--- Data records Enclosed Below ---

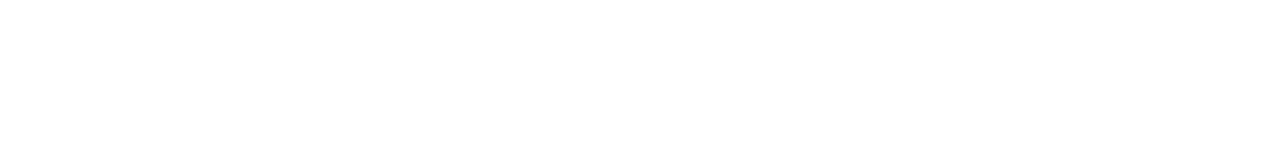
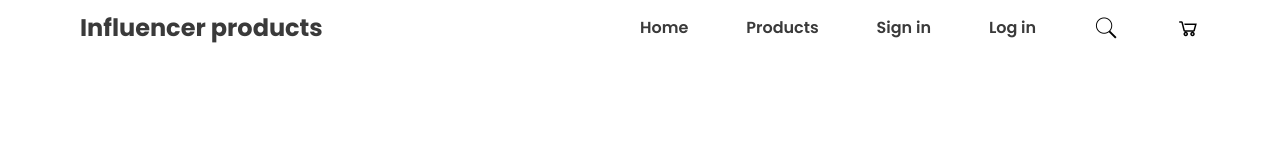
Before and after one commit to Rahim00001/influencer-gears, a plain HTML site: page index.html in a window 1280 px wide. Drawn offline with Linux system fonts and the light colour scheme.

Commit message:
navbar added

```diff
--- a/index.html
+++ b/index.html
@@ -4,9 +4,25 @@
     <meta charset="UTF-8" />
     <meta name="viewport" content="width=device-width, initial-scale=1.0" />
     <title>Influencer Gear Shop By Rahim</title>
+    <link rel="stylesheet" href="style.css" />
+    <link rel="stylesheet" href="responsive.css" />
   </head>
   <body>
-    <header></header>
+    <header>
+      <nav>
+        <div class="nav-left">
+          <h3 class="logo-name">Influencer products</h3>
+        </div>
+        <div class="nav-right">
+          <p class="nav-item">Home</p>
+          <p class="nav-item">Products</p>
+          <p class="nav-item">Sign in</p>
+          <p class="nav-item">Log in</p>
+          <img src="images/search.png" alt="" class="nav-item" />
+          <img src="images/cart.png" alt="" class="nav-item" />
+        </div>
+      </nav>
+    </header>
     <main></main>
     <footer></footer>
   </body>
--- a/responsive.css
+++ b/responsive.css
@@ -0,0 +1,20 @@
+@media screen and (max-width: 576px) {
+  nav {
+    flex-direction: column;
+    padding: 20px;
+    gap: 10px;
+  }
+  .nav-left,
+  .nav-right {
+    width: 100%;
+  }
+  .nav-left h3 {
+    text-align: center;
+  }
+}
+
+@media screen and (min-width: 576px) and (max-width: 992px) {
+  nav {
+    padding: 10px 20px;
+  }
+}
--- a/style.css
+++ b/style.css
@@ -1,5 +1,37 @@
+@import url("https://fonts.googleapis.com/css2?family=Poppins:wght@300;400;500;600;700&display=swap");
+
 * {
   margin: 0;
   padding: 0;
   box-sizing: border-box;
 }
+body {
+  font-family: "Poppins", sans-serif;
+}
+/* nav styles start */
+nav {
+  display: flex;
+  justify-content: space-between;
+  align-items: center;
+  padding: 10px 80px;
+  border: 1px solid ridge;
+}
+.nav-left {
+  width: 50%;
+}
+.nav-left h3 {
+  color: #3a3a3a;
+  font-size: 1.5rem;
+  font-weight: 700;
+}
+.nav-right {
+  width: 50%;
+  display: flex;
+  justify-content: space-between;
+  align-items: center;
+}
+.nav-right p {
+  color: #3a3a3a;
+  font-weight: 600;
+}
+/* nav styles end */
```
Also changed, not shown: images/cart.png (added), images/search.png (added).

--- End of Enclosed Data records ---

● Task description
What's needed here is an exact repeat of all the records above, pictures excluded.

● Solution below
Before and after one commit to Rahim00001/influencer-gears, a plain HTML site: page index.html in a window 1280 px wide. Drawn offline with Linux system fonts and the light colour scheme.

Commit message:
navbar added

```diff
--- a/index.html
+++ b/index.html
@@ -4,9 +4,25 @@
     <meta charset="UTF-8" />
     <meta name="viewport" content="width=device-width, initial-scale=1.0" />
     <title>Influencer Gear Shop By Rahim</title>
+    <link rel="stylesheet" href="style.css" />
+    <link rel="stylesheet" href="responsive.css" />
   </head>
   <body>
-    <header></header>
+    <header>
+      <nav>
+        <div class="nav-left">
+          <h3 class="logo-name">Influencer products</h3>
+        </div>
+        <div class="nav-right">
+          <p class="nav-item">Home</p>
+          <p class="nav-item">Products</p>
+          <p class="nav-item">Sign in</p>
+          <p class="nav-item">Log in</p>
+          <img src="images/search.png" alt="" class="nav-item" />
+          <img src="images/cart.png" alt="" class="nav-item" />
+        </div>
+      </nav>
+    </header>
     <main></main>
     <footer></footer>
   </body>
--- a/responsive.css
+++ b/responsive.css
@@ -0,0 +1,20 @@
+@media screen and (max-width: 576px) {
+  nav {
+    flex-direction: column;
+    padding: 20px;
+    gap: 10px;
+  }
+  .nav-left,
+  .nav-right {
+    width: 100%;
+  }
+  .nav-left h3 {
+    text-align: center;
+  }
+}
+
+@media screen and (min-width: 576px) and (max-width: 992px) {
+  nav {
+    padding: 10px 20px;
+  }
+}
--- a/style.css
+++ b/style.css
@@ -1,5 +1,37 @@
+@import url("https://fonts.googleapis.com/css2?family=Poppins:wght@300;400;500;600;700&display=swap");
+
 * {
   margin: 0;
   padding: 0;
   box-sizing: border-box;
 }
+body {
+  font-family: "Poppins", sans-serif;
+}
+/* nav styles start */
+nav {
+  display: flex;
+  justify-content: space-between;
+  align-items: center;
+  padding: 10px 80px;
+  border: 1px solid ridge;
+}
+.nav-left {
+  width: 50%;
+}
+.nav-left h3 {
+  color: #3a3a3a;
+  font-size: 1.5rem;
+  font-weight: 700;
+}
+.nav-right {
+  width: 50%;
+  display: flex;
+  justify-content: space-between;
+  align-items: center;
+}
+.nav-right p {
+  color: #3a3a3a;
+  font-weight: 600;
+}
+/* nav styles end */
```
Also changed, not shown: images/cart.png (added), images/search.png (added).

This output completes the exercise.